## [EXERCISE GOAL]
Copy each line below containing "content".

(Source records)
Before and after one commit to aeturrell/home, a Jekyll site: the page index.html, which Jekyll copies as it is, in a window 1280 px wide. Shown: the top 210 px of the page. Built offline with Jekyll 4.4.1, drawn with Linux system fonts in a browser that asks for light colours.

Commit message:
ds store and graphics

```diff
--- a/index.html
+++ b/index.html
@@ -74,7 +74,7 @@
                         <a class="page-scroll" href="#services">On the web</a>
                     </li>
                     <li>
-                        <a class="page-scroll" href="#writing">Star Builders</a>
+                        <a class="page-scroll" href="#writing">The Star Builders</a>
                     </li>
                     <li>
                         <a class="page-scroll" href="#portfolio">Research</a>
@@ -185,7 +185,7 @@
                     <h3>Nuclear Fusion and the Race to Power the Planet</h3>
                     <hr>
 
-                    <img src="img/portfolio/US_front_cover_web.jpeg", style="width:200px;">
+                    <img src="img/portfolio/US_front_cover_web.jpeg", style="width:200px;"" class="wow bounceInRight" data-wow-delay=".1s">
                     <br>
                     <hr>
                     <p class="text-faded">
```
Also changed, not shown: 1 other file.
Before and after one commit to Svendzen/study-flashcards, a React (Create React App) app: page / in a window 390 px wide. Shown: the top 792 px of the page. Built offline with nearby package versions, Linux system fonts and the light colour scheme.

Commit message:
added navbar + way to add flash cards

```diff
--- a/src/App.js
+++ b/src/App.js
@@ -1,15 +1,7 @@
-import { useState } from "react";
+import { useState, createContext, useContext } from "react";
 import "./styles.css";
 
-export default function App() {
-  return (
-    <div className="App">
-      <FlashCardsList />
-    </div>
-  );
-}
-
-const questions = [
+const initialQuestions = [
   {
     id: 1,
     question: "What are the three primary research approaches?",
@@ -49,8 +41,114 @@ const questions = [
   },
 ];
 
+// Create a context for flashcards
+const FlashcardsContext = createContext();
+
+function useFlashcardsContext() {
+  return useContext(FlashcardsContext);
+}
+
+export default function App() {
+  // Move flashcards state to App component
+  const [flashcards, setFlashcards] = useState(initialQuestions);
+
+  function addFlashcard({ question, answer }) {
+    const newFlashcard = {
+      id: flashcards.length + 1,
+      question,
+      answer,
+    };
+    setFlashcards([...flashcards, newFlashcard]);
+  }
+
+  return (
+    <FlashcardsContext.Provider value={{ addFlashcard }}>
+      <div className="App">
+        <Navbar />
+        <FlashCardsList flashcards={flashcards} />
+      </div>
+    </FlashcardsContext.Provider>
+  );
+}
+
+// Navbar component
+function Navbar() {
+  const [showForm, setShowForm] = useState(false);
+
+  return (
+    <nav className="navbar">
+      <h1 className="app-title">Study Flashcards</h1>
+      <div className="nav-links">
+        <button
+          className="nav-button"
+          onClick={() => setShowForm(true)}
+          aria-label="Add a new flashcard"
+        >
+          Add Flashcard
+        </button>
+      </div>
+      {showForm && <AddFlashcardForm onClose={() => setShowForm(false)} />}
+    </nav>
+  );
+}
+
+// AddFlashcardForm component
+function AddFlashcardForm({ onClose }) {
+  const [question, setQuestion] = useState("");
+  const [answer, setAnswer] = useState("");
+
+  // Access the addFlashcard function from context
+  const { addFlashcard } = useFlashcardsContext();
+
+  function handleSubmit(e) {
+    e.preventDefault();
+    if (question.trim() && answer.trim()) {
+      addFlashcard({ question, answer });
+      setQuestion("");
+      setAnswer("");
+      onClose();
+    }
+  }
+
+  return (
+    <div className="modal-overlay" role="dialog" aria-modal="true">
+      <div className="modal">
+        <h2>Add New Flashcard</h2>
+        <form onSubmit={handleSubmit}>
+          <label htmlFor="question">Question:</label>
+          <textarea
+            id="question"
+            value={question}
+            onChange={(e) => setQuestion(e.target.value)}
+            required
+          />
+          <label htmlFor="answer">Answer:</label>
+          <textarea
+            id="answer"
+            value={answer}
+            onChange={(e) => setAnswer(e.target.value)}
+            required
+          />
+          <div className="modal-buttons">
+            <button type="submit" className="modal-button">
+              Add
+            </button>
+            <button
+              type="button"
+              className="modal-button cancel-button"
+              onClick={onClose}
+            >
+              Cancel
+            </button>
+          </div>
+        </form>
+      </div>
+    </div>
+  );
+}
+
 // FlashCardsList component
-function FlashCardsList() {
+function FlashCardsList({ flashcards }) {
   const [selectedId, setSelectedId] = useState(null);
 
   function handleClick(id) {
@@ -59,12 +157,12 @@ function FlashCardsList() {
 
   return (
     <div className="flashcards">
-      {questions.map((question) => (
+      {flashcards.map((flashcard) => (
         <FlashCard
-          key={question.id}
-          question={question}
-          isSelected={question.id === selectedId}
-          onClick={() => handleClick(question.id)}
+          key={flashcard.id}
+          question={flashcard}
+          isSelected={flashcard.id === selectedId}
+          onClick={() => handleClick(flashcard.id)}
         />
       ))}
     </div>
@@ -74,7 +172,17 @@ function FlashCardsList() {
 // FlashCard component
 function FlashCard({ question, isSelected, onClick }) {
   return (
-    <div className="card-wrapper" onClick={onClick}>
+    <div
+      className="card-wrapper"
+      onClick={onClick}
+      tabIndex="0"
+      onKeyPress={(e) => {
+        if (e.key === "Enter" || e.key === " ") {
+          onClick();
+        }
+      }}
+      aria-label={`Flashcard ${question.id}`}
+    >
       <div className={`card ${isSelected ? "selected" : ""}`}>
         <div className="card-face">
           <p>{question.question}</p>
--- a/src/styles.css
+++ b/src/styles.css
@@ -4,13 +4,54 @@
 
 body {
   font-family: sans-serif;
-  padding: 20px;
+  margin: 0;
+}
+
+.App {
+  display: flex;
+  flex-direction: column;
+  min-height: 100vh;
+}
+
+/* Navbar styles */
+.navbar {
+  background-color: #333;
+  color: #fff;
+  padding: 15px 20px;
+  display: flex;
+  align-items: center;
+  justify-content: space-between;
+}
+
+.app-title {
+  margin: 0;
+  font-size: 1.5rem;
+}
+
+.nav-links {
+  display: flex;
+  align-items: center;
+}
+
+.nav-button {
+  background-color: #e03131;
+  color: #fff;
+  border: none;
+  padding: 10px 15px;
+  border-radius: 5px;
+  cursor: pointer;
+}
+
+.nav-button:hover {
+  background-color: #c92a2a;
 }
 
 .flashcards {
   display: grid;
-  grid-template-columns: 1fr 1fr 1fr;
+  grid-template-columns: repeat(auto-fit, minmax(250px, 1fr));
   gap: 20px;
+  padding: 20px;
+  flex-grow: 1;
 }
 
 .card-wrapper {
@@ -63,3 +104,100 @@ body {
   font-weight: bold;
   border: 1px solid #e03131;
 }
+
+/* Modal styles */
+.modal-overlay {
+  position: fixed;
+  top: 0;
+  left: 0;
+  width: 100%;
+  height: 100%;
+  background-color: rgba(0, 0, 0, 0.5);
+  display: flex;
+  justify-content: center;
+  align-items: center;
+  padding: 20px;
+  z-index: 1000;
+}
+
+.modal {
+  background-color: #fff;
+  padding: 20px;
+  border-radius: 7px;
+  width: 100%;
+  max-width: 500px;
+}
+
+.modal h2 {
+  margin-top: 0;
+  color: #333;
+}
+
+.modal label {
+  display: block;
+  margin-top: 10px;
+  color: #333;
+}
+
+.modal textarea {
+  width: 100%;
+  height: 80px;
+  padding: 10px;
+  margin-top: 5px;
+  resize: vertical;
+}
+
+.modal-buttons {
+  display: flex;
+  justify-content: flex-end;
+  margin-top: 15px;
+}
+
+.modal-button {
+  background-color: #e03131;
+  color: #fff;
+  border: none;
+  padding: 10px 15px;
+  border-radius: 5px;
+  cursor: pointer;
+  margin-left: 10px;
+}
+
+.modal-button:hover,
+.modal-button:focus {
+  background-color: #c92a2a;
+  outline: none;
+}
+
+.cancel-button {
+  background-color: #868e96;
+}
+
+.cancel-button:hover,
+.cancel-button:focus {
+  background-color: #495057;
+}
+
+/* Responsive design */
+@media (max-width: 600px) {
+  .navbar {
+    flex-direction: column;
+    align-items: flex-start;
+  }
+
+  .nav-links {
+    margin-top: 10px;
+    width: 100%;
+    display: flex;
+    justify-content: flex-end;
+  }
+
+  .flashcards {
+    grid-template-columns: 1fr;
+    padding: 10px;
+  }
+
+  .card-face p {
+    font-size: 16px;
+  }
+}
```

## [RESULT FOR THIS EXERCISE]
+  justify-content: space-between;
+  justify-content: center;
+  justify-content: flex-end;
+    justify-content: flex-end;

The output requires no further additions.